EXERCISE MATERIAL below:
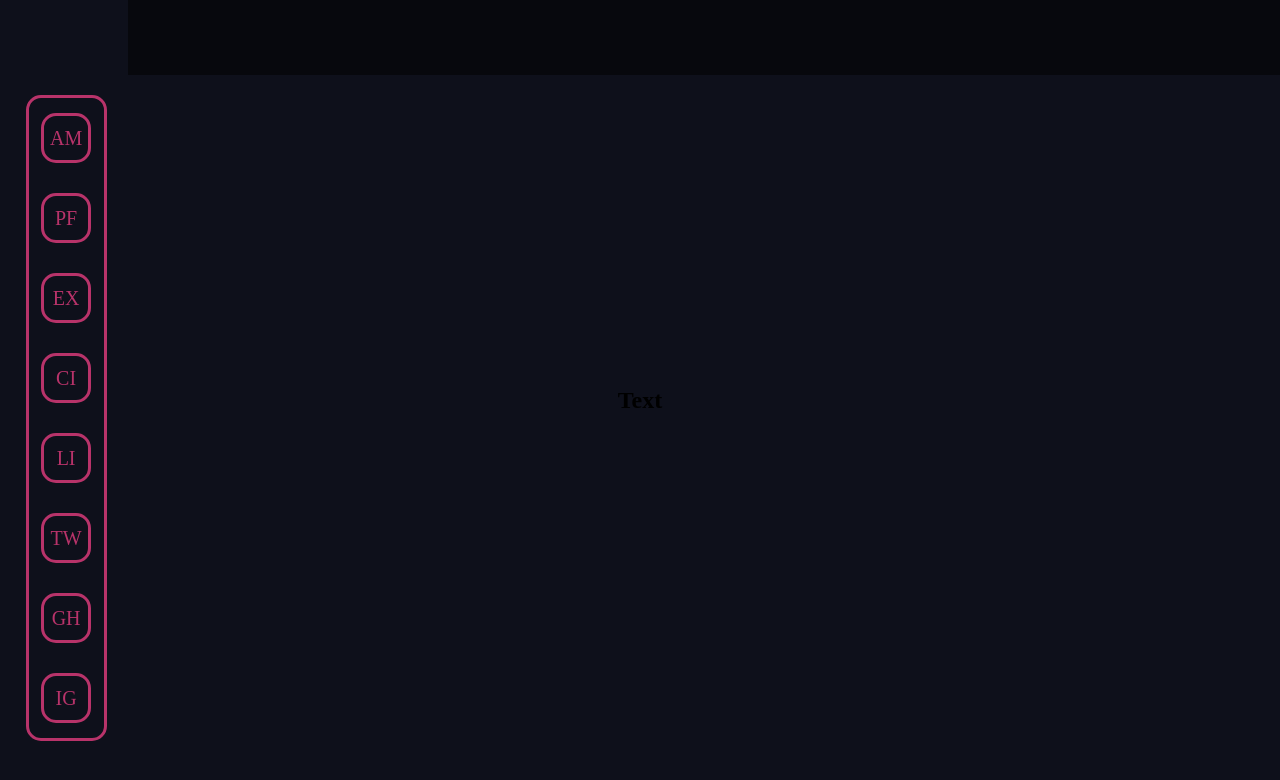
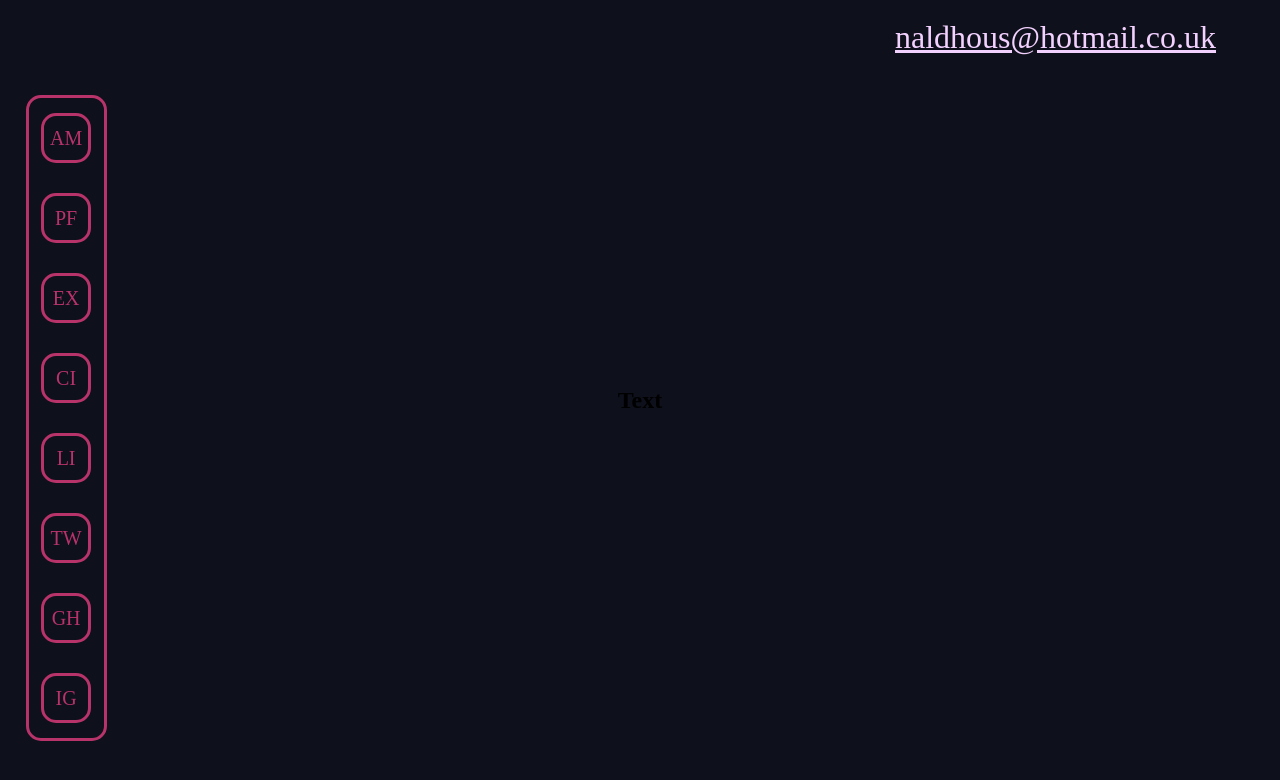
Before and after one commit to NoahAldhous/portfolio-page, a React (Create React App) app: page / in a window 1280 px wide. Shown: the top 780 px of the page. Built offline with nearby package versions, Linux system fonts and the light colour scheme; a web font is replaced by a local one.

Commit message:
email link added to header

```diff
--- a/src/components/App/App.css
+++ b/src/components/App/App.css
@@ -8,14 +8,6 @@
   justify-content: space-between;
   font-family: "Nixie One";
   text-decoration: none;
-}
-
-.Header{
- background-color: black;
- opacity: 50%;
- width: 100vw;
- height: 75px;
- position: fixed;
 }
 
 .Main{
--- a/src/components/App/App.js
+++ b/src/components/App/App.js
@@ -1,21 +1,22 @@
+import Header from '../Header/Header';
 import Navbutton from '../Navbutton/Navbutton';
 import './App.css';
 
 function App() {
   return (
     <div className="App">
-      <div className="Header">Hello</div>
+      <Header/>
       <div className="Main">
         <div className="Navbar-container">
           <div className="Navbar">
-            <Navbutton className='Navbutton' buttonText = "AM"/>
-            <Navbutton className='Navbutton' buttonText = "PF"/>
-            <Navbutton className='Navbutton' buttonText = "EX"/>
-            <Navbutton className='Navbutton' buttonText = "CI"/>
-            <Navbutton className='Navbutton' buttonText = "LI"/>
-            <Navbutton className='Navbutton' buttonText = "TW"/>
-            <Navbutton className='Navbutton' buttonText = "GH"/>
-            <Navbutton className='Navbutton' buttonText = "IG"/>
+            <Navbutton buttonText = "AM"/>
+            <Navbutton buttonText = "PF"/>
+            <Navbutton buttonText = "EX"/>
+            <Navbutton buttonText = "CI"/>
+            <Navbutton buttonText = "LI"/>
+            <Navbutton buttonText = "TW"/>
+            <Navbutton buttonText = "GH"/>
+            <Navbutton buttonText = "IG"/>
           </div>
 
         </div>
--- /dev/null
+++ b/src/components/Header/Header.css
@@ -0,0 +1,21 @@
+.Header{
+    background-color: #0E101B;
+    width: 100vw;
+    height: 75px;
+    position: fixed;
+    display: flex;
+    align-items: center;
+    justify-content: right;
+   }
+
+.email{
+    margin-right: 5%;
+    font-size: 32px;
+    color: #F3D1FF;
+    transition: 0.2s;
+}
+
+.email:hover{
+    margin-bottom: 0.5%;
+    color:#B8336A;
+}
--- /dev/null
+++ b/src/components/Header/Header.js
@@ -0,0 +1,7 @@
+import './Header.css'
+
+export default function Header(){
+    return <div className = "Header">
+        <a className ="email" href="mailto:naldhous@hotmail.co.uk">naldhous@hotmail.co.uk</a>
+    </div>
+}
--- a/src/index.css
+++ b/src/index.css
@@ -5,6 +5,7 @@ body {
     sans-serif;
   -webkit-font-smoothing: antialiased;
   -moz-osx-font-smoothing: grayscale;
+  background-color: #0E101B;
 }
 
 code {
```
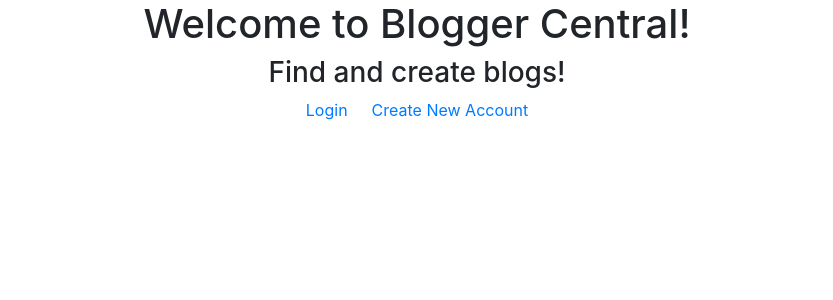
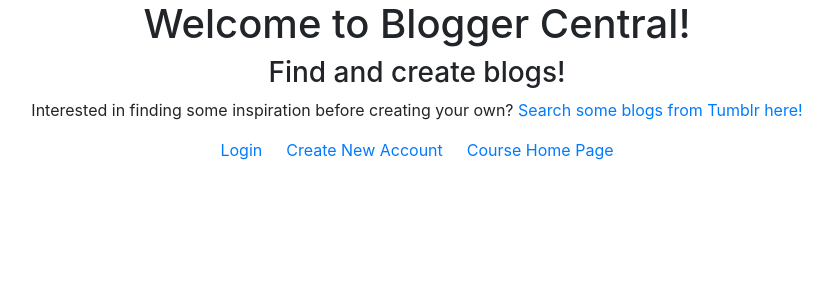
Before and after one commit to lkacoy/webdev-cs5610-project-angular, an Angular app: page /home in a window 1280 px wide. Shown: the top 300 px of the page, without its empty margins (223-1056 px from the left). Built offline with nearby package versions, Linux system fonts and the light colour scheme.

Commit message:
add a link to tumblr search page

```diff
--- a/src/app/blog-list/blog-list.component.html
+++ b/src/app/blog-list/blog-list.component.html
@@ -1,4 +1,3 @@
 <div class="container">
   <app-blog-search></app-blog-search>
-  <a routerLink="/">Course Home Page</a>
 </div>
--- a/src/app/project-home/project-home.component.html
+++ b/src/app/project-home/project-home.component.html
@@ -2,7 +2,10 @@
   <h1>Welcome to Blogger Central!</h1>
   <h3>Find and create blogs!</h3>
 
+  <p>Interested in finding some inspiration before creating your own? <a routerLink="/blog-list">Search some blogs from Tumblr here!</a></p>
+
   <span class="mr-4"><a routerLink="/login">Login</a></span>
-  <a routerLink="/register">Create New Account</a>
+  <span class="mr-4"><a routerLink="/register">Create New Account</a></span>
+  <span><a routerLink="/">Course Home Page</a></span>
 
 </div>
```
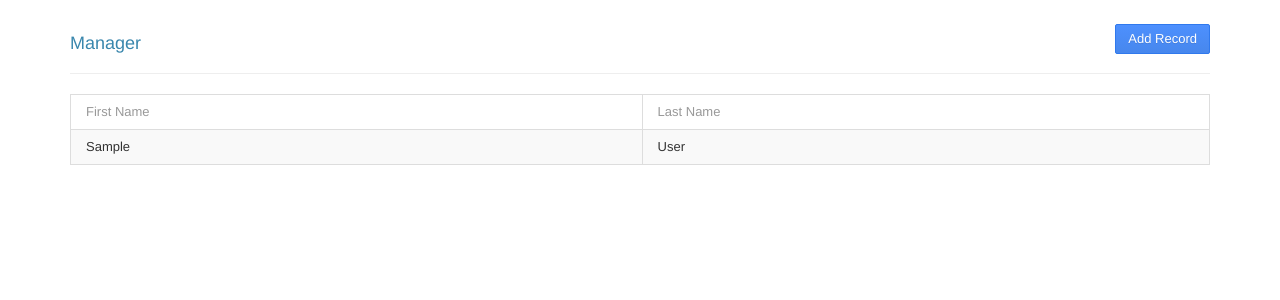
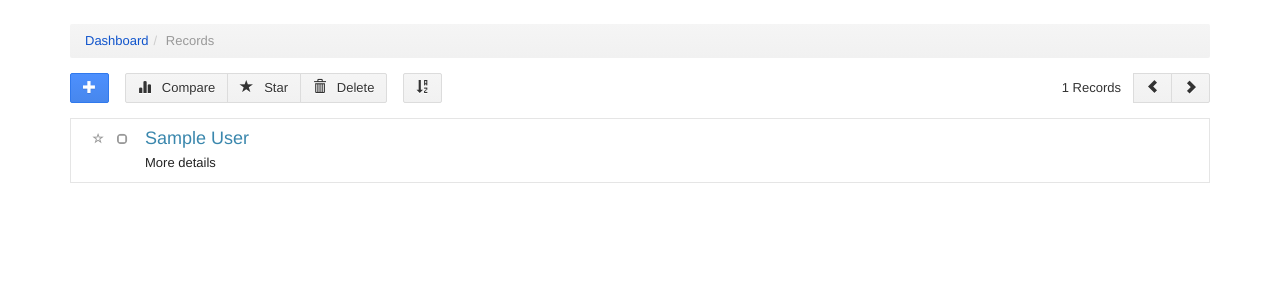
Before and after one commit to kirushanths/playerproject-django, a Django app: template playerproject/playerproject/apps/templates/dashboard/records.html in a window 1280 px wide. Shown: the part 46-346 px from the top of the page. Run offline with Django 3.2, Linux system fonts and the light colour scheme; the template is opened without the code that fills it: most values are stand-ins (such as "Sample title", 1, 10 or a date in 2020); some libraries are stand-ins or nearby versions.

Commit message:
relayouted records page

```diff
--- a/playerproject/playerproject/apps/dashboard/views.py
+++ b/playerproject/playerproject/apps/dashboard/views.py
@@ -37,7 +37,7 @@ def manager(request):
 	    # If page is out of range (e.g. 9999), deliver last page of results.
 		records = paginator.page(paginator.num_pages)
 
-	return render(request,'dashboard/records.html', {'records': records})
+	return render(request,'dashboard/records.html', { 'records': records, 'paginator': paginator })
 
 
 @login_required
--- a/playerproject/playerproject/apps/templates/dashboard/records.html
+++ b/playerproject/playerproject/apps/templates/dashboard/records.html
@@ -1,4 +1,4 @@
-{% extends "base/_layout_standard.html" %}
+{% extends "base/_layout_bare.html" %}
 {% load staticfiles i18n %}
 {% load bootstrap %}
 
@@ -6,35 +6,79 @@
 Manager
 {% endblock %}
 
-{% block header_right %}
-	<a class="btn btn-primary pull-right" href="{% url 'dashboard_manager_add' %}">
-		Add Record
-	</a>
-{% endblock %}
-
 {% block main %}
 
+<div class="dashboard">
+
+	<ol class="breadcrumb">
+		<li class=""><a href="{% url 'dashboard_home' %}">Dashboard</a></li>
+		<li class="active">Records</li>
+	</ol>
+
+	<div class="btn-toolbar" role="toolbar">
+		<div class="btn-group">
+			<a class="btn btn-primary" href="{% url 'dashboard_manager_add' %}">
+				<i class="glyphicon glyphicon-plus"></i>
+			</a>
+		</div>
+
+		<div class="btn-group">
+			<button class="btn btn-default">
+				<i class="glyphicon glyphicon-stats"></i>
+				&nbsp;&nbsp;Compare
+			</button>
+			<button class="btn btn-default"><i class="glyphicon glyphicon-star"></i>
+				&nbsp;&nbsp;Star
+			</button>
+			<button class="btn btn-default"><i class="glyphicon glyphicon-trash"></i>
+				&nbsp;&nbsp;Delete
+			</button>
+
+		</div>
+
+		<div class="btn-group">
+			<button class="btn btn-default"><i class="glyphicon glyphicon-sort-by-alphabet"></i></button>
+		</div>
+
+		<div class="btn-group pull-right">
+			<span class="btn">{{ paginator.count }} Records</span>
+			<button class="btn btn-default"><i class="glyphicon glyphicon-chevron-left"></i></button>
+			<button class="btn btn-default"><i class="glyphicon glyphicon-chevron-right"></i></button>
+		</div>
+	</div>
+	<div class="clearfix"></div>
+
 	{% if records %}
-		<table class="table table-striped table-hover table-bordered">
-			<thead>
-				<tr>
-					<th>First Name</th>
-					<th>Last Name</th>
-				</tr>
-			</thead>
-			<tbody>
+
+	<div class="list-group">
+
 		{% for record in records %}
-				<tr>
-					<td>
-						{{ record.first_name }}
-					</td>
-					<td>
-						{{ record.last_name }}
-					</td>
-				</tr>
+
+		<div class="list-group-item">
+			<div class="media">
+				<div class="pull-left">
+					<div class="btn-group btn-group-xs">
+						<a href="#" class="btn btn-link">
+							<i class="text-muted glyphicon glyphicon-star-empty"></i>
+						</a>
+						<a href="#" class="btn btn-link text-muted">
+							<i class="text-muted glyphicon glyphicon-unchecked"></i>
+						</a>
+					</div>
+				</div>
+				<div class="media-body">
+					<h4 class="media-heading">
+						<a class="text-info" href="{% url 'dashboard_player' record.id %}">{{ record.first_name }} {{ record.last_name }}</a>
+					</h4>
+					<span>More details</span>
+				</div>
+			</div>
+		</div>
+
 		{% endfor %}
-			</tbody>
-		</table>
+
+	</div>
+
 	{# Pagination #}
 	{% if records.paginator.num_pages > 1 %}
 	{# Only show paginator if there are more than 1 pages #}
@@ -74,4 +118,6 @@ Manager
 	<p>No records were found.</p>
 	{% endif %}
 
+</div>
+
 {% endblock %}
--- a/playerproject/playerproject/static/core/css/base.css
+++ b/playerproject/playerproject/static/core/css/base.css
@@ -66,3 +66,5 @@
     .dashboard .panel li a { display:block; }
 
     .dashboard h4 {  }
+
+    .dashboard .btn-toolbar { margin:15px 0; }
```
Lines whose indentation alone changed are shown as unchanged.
End of EXERCISE MATERIAL.
*EXERCISE DETAILS*. Work out the number of lines in the listing above that hold the string "components". Reply with that number only.

*REPLY*. 6